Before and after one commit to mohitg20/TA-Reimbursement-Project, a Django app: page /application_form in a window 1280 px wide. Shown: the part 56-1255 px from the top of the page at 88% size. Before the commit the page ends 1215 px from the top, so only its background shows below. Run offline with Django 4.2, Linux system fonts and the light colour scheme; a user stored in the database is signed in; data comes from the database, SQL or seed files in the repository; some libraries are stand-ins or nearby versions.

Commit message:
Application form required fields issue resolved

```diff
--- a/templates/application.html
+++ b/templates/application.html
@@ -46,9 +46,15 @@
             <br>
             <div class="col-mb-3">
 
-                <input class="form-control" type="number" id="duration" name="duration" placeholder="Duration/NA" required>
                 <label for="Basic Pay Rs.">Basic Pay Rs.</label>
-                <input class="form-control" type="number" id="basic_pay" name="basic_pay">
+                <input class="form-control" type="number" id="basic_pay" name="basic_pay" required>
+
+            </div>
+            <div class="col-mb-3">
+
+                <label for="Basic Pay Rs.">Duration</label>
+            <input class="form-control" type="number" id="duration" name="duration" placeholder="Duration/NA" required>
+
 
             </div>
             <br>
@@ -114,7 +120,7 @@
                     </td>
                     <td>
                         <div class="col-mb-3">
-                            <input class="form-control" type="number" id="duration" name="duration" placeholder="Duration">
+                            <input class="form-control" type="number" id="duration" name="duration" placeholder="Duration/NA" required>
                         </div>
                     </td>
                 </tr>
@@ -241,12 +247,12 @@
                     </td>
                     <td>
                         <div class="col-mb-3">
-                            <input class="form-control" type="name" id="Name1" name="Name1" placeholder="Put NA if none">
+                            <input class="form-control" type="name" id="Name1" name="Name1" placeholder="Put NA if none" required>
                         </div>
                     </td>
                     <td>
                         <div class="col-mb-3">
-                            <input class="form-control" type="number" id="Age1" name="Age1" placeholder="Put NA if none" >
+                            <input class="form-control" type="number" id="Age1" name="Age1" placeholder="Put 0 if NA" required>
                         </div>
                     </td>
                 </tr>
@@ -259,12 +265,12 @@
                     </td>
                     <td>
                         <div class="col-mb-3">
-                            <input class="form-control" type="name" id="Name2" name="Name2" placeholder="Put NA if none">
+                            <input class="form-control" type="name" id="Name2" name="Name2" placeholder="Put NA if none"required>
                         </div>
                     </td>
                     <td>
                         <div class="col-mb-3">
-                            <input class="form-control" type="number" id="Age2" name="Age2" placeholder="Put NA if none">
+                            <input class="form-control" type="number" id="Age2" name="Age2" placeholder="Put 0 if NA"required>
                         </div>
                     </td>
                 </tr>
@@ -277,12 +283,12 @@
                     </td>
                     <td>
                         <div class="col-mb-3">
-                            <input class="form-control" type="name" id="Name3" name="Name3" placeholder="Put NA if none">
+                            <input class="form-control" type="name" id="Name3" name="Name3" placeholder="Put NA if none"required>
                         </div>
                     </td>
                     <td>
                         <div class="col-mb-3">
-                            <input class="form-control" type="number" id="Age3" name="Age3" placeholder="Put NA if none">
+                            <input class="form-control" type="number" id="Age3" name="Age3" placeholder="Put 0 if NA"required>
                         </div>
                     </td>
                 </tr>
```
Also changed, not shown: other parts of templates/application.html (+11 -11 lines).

■ ■ ■

ASSIGNMENT:
All of the material must be reproduced exactly.

WRITTEN RESPONSE:
Before and after one commit to mohitg20/TA-Reimbursement-Project, a Django app: page /application_form in a window 1280 px wide. Shown: the part 56-1255 px from the top of the page at 88% size. Before the commit the page ends 1215 px from the top, so only its background shows below. Run offline with Django 4.2, Linux system fonts and the light colour scheme; a user stored in the database is signed in; data comes from the database, SQL or seed files in the repository; some libraries are stand-ins or nearby versions.

Commit message:
Application form required fields issue resolved

```diff
--- a/templates/application.html
+++ b/templates/application.html
@@ -46,9 +46,15 @@
             <br>
             <div class="col-mb-3">
 
-                <input class="form-control" type="number" id="duration" name="duration" placeholder="Duration/NA" required>
                 <label for="Basic Pay Rs.">Basic Pay Rs.</label>
-                <input class="form-control" type="number" id="basic_pay" name="basic_pay">
+                <input class="form-control" type="number" id="basic_pay" name="basic_pay" required>
+
+            </div>
+            <div class="col-mb-3">
+
+                <label for="Basic Pay Rs.">Duration</label>
+            <input class="form-control" type="number" id="duration" name="duration" placeholder="Duration/NA" required>
+
 
             </div>
             <br>
@@ -114,7 +120,7 @@
                     </td>
                     <td>
                         <div class="col-mb-3">
-                            <input class="form-control" type="number" id="duration" name="duration" placeholder="Duration">
+                            <input class="form-control" type="number" id="duration" name="duration" placeholder="Duration/NA" required>
                         </div>
                     </td>
                 </tr>
@@ -241,12 +247,12 @@
                     </td>
                     <td>
                         <div class="col-mb-3">
-                            <input class="form-control" type="name" id="Name1" name="Name1" placeholder="Put NA if none">
+                            <input class="form-control" type="name" id="Name1" name="Name1" placeholder="Put NA if none" required>
                         </div>
                     </td>
                     <td>
                         <div class="col-mb-3">
-                            <input class="form-control" type="number" id="Age1" name="Age1" placeholder="Put NA if none" >
+                            <input class="form-control" type="number" id="Age1" name="Age1" placeholder="Put 0 if NA" required>
                         </div>
                     </td>
                 </tr>
@@ -259,12 +265,12 @@
                     </td>
                     <td>
                         <div class="col-mb-3">
-                            <input class="form-control" type="name" id="Name2" name="Name2" placeholder="Put NA if none">
+                            <input class="form-control" type="name" id="Name2" name="Name2" placeholder="Put NA if none"required>
                         </div>
                     </td>
                     <td>
                         <div class="col-mb-3">
-                            <input class="form-control" type="number" id="Age2" name="Age2" placeholder="Put NA if none">
+                            <input class="form-control" type="number" id="Age2" name="Age2" placeholder="Put 0 if NA"required>
                         </div>
                     </td>
                 </tr>
@@ -277,12 +283,12 @@
                     </td>
                     <td>
                         <div class="col-mb-3">
-                            <input class="form-control" type="name" id="Name3" name="Name3" placeholder="Put NA if none">
+                            <input class="form-control" type="name" id="Name3" name="Name3" placeholder="Put NA if none"required>
                         </div>
                     </td>
                     <td>
                         <div class="col-mb-3">
-                            <input class="form-control" type="number" id="Age3" name="Age3" placeholder="Put NA if none">
+                            <input class="form-control" type="number" id="Age3" name="Age3" placeholder="Put 0 if NA"required>
                         </div>
                     </td>
                 </tr>
```
Also changed, not shown: other parts of templates/application.html (+11 -11 lines).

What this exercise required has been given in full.